Aim of the exercise:
Pick out every line in the data below that holds "MainActivity".

---- Record extracts

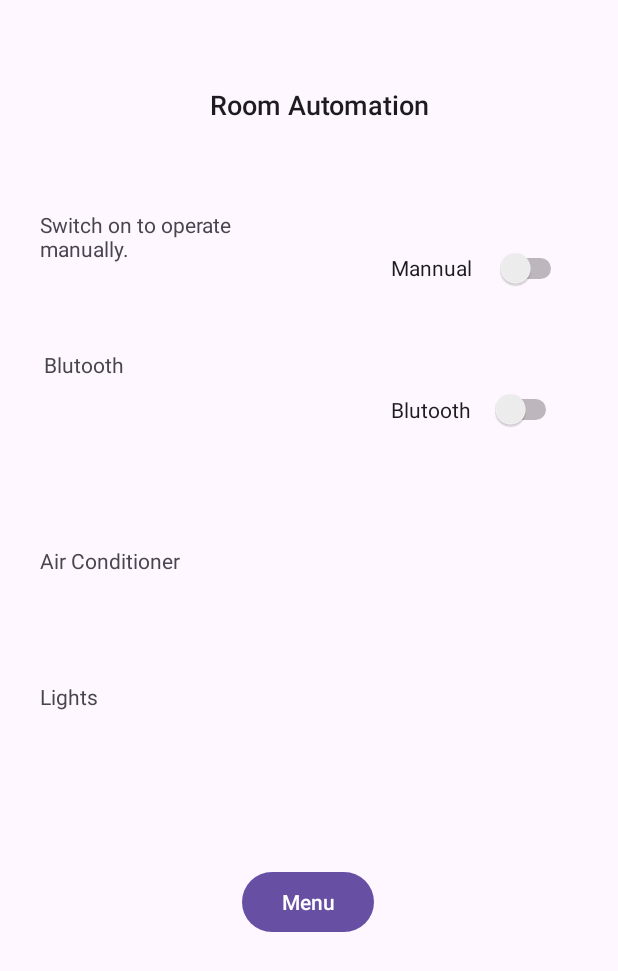
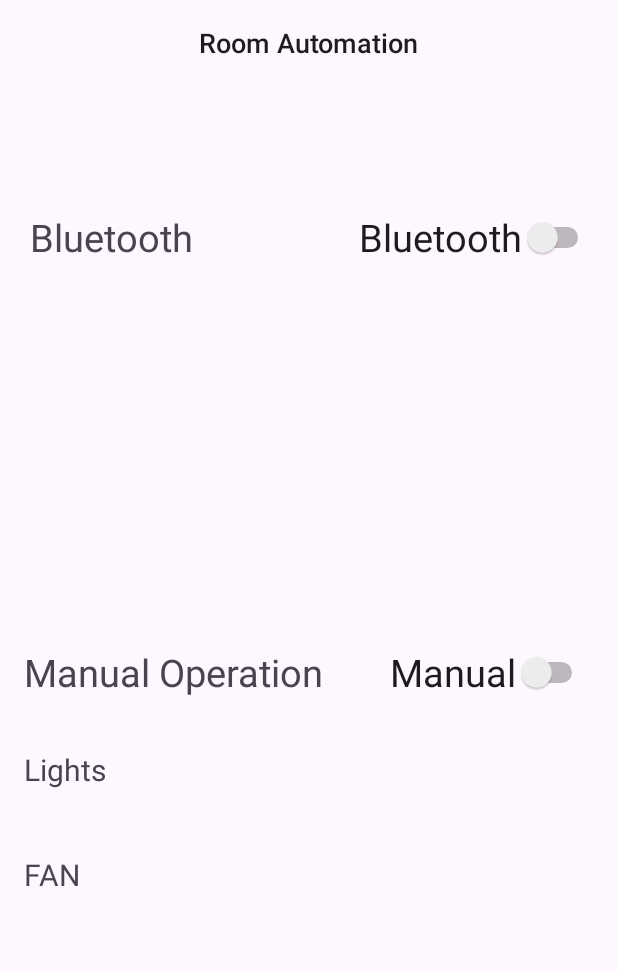
Before and after one commit to NTA1508/GPBL2025_SmartHome_app, an Android app: the screen it shows after launch (MainActivity), on a phone screen of 412 x 824 dp. Shown: the top 971 px of the screen. Run offline under Robolectric (Android 15) with nearby library versions, the phone set to English and light mode, and no system bars; our stand-ins replace Firebase (no records; nobody signed in at launch, a user with empty details on screens opened directly); 1 statement that could not run was skipped.

Commit message:
activity_main.xml

```diff
--- a/app/src/main/java/com/example/smarthome/MainActivity.kt
+++ b/app/src/main/java/com/example/smarthome/MainActivity.kt
@@ -57,10 +57,10 @@ class MainActivity : AppCompatActivity() {
             }
         })
 
-        findViewById<Button>(R.id.button1).setOnClickListener {
-            val intent = Intent(this, MainActivity::class.java)
-            startActivity(intent)
-        }
+        //findViewById<Button>(R.id.button1).setOnClickListener {
+        //    val intent = Intent(this, MainActivity::class.java)
+        //    startActivity(intent)
+        //}
 
         btnSwitch.setOnClickListener {
             myRef.child("Toggle/switch").setValue(if (btnSwitch.isChecked) "1" else "0")
--- a/app/src/main/res/layout/activity_main.xml
+++ b/app/src/main/res/layout/activity_main.xml
@@ -11,168 +11,125 @@
         android:id="@+id/textView1"
         android:layout_width="wrap_content"
         android:layout_height="wrap_content"
-        android:layout_marginTop="8dp"
-        android:layout_marginBottom="8dp"
         android:fontFamily="sans-serif-medium"
         android:text="Room Automation"
         android:textAppearance="@style/TextAppearance.AppCompat.Body1"
         android:textSize="18sp"
-        app:layout_constraintBottom_toBottomOf="parent"
+        app:layout_constraintTop_toTopOf="parent"
+        app:layout_constraintStart_toStartOf="parent"
         app:layout_constraintEnd_toEndOf="parent"
-        app:layout_constraintHorizontal_bias="0.528"
+        android:layout_marginTop="16dp"/>
+
+    <LinearLayout
+        android:id="@+id/main_layout"
+        android:layout_width="match_parent"
+        android:layout_height="0dp"
+        android:orientation="vertical"
+        app:layout_constraintTop_toBottomOf="@id/textView1"
         app:layout_constraintStart_toStartOf="parent"
-        app:layout_constraintTop_toTopOf="parent"
-        app:layout_constraintVertical_bias="0.063" />
+        app:layout_constraintEnd_toEndOf="parent"
+        app:layout_constraintBottom_toBottomOf="parent">
+
+        <LinearLayout
+            android:layout_width="match_parent"
+            android:layout_height="0dp"
+            android:layout_weight="1"
+            android:orientation="horizontal"
+            android:paddingTop="100dp"
+            android:paddingLeft="20dp">
+
+            <TextView
+                android:id="@+id/textView3"
+                android:layout_width="0dp"
+                android:layout_height="wrap_content"
+                android:layout_weight="1"
+                android:text="Bluetooth"
+                android:textSize="25sp"/>
+
+            <Switch
+                android:id="@+id/switch3"
+                android:layout_width="wrap_content"
+                android:layout_height="wrap_content"
+                android:text="Bluetooth"
+                android:textSize="25sp"
+                android:layout_marginEnd="16dp"/>
+        </LinearLayout>
+
+        <LinearLayout
+            android:layout_width="match_parent"
+            android:layout_height="0dp"
+            android:layout_weight="0.7"
+            android:orientation="horizontal"
+            android:paddingTop="120dp"
+            android:paddingLeft="16dp">
 
             <TextView
                 android:id="@+id/textView2"
-        android:layout_width="167dp"
-        android:layout_height="48dp"
-        android:layout_marginStart="8dp"
-        android:layout_marginTop="140dp"
-        android:layout_marginEnd="8dp"
-        android:layout_marginBottom="8dp"
-        android:text="Switch on to operate manually."
-        app:layout_constraintBottom_toBottomOf="parent"
-        app:layout_constraintEnd_toEndOf="parent"
-        app:layout_constraintHorizontal_bias="0.083"
-        app:layout_constraintStart_toStartOf="parent"
-        app:layout_constraintTop_toTopOf="parent"
-        app:layout_constraintVertical_bias="0.0" />
+                android:layout_width="0dp"
+                android:layout_height="wrap_content"
+                android:layout_weight="1"
+                android:text="Manual Operation"
+                android:textSize="25sp"/>
 
             <Switch
                 android:id="@+id/switch2"
-        android:layout_width="117dp"
-        android:layout_height="48dp"
-        android:layout_marginStart="8dp"
-        android:layout_marginTop="8dp"
-        android:layout_marginEnd="8dp"
-        android:layout_marginBottom="8dp"
-        android:text="Mannual"
-        android:visibility="visible"
-        app:layout_constraintBottom_toBottomOf="parent"
-        app:layout_constraintEnd_toEndOf="parent"
-        app:layout_constraintHorizontal_bias="0.906"
-        app:layout_constraintStart_toStartOf="parent"
-        app:layout_constraintTop_toTopOf="parent"
-        app:layout_constraintVertical_bias="0.193" />
+                android:layout_width="wrap_content"
+                android:layout_height="wrap_content"
+                android:text="Manual"
+                android:textSize="25sp"
+                android:layout_marginEnd="20dp" />
+        </LinearLayout>
+
+        <LinearLayout
+            android:layout_width="match_parent"
+            android:layout_height="0dp"
+            android:layout_weight="0.2"
+            android:orientation="horizontal">
 
             <TextView
-        android:id="@+id/textView3"
-        android:layout_width="142dp"
-        android:layout_height="28dp"
-        android:layout_marginStart="8dp"
-        android:layout_marginTop="140dp"
-        android:layout_marginEnd="8dp"
-        android:layout_marginBottom="8dp"
-        android:text="Blutooth"
-        app:layout_constraintBottom_toBottomOf="parent"
-        app:layout_constraintEnd_toEndOf="parent"
-        app:layout_constraintHorizontal_bias="0.083"
-        app:layout_constraintStart_toStartOf="parent"
-        app:layout_constraintTop_toTopOf="parent"
-        app:layout_constraintVertical_bias="0.144" />
+                android:id="@+id/textView5"
+                android:layout_width="0dp"
+                android:layout_height="wrap_content"
+                android:layout_marginLeft="16dp"
+                android:layout_weight="1"
+                android:text="Lights"
+                android:textSize="20dp" />
 
             <Switch
-        android:id="@+id/switch3"
-        android:layout_width="114dp"
-        android:layout_height="47dp"
-        android:layout_marginStart="8dp"
-        android:layout_marginTop="8dp"
-        android:layout_marginEnd="8dp"
-        android:layout_marginBottom="8dp"
-        android:text="Blutooth"
-        android:visibility="visible"
-        app:layout_constraintBottom_toBottomOf="parent"
-        app:layout_constraintEnd_toEndOf="parent"
-        app:layout_constraintHorizontal_bias="0.896"
-        app:layout_constraintStart_toStartOf="parent"
-        app:layout_constraintTop_toTopOf="parent"
-        app:layout_constraintVertical_bias="0.317" />
+                android:id="@+id/toggleButton5"
+                android:layout_width="wrap_content"
+                android:layout_height="wrap_content"
+                android:layout_marginEnd="40dp"
+                android:text="Lights"
+                android:textSize="20dp"
+                android:visibility="invisible" />
+        </LinearLayout>
+
+        <LinearLayout
+            android:layout_width="match_parent"
+            android:layout_height="0dp"
+            android:layout_weight="1"
+            android:orientation="horizontal"
+            android:padding="16dp">
 
             <TextView
                 android:id="@+id/textView4"
-        android:layout_width="144dp"
-        android:layout_height="32dp"
-        android:layout_marginStart="8dp"
-        android:layout_marginTop="8dp"
-        android:layout_marginEnd="8dp"
-        android:layout_marginBottom="8dp"
-        android:text="Air Conditioner"
-        app:layout_constraintBottom_toBottomOf="parent"
-        app:layout_constraintEnd_toEndOf="parent"
-        app:layout_constraintHorizontal_bias="0.075"
-        app:layout_constraintStart_toStartOf="parent"
-        app:layout_constraintTop_toTopOf="parent"
-        app:layout_constraintVertical_bias="0.459" />
+                android:layout_width="0dp"
+                android:layout_height="wrap_content"
+                android:layout_weight="1"
+                android:text="FAN"
+                android:textSize="20dp"/>
 
             <Switch
                 android:id="@+id/toggleButton4"
-        android:layout_width="117dp"
-        android:layout_height="48dp"
-        android:layout_marginStart="8dp"
-        android:layout_marginTop="8dp"
-        android:layout_marginEnd="8dp"
-        android:layout_marginBottom="8dp"
-        android:text="AC"
-        android:visibility="visible"
-        app:layout_constraintBottom_toBottomOf="parent"
-        app:layout_constraintEnd_toEndOf="parent"
-        app:layout_constraintHorizontal_bias="0.906"
-        app:layout_constraintStart_toStartOf="parent"
-        app:layout_constraintTop_toTopOf="parent"
-        app:layout_constraintVertical_bias="0.446" />
-
-
-
-    <TextView
-        android:id="@+id/textView5"
                 android:layout_width="wrap_content"
                 android:layout_height="wrap_content"
-        android:layout_marginStart="8dp"
-        android:layout_marginTop="8dp"
-        android:layout_marginEnd="8dp"
-        android:layout_marginBottom="8dp"
-        android:text="Lights"
-        app:layout_constraintBottom_toBottomOf="parent"
-        app:layout_constraintEnd_toEndOf="parent"
-        app:layout_constraintHorizontal_bias="0.053"
-        app:layout_constraintStart_toStartOf="parent"
-        app:layout_constraintTop_toTopOf="parent"
-        app:layout_constraintVertical_bias="0.566" />
+                android:text="FAN"
+                android:textSize="20dp"
+                android:visibility="invisible"
+                android:layout_marginEnd="30dp"/>
+        </LinearLayout>
 
-    <Switch
-        android:id="@+id/toggleButton5"
-        android:layout_width="117dp"
-        android:layout_height="48dp"
-        android:layout_marginStart="8dp"
-        android:layout_marginTop="8dp"
-        android:layout_marginEnd="8dp"
-        android:layout_marginBottom="8dp"
-        android:text="Lights"
-        android:visibility="visible"
-        app:layout_constraintBottom_toBottomOf="parent"
-        app:layout_constraintEnd_toEndOf="parent"
-        app:layout_constraintHorizontal_bias="0.906"
-        app:layout_constraintStart_toStartOf="parent"
-        app:layout_constraintTop_toTopOf="parent"
-        app:layout_constraintVertical_bias="0.577" />
-
-
-    <Button
-android:id="@+id/button1"
-android:layout_width="wrap_content"
-android:layout_height="wrap_content"
-android:layout_marginTop="8dp"
-android:layout_marginBottom="8dp"
-android:text="Menu"
-app:layout_constraintBottom_toBottomOf="parent"
-app:layout_constraintEnd_toEndOf="parent"
-app:layout_constraintHorizontal_bias="0.498"
-app:layout_constraintStart_toStartOf="parent"
-app:layout_constraintTop_toTopOf="parent"
-app:layout_constraintVertical_bias="0.749" />
-
-
+    </LinearLayout>
 
 </androidx.constraintlayout.widget.ConstraintLayout>
```
Lines whose indentation alone changed are shown as unchanged.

--------

Result below:
Before and after one commit to NTA1508/GPBL2025_SmartHome_app, an Android app: the screen it shows after launch (MainActivity), on a phone screen of 412 x 824 dp. Shown: the top 971 px of the screen. Run offline under Robolectric (Android 15) with nearby library versions, the phone set to English and light mode, and no system bars; our stand-ins replace Firebase (no records; nobody signed in at launch, a user with empty details on screens opened directly); 1 statement that could not run was skipped.
--- a/app/src/main/java/com/example/smarthome/MainActivity.kt
+++ b/app/src/main/java/com/example/smarthome/MainActivity.kt
@@ -57,10 +57,10 @@ class MainActivity : AppCompatActivity() {
-            val intent = Intent(this, MainActivity::class.java)
+        //    val intent = Intent(this, MainActivity::class.java)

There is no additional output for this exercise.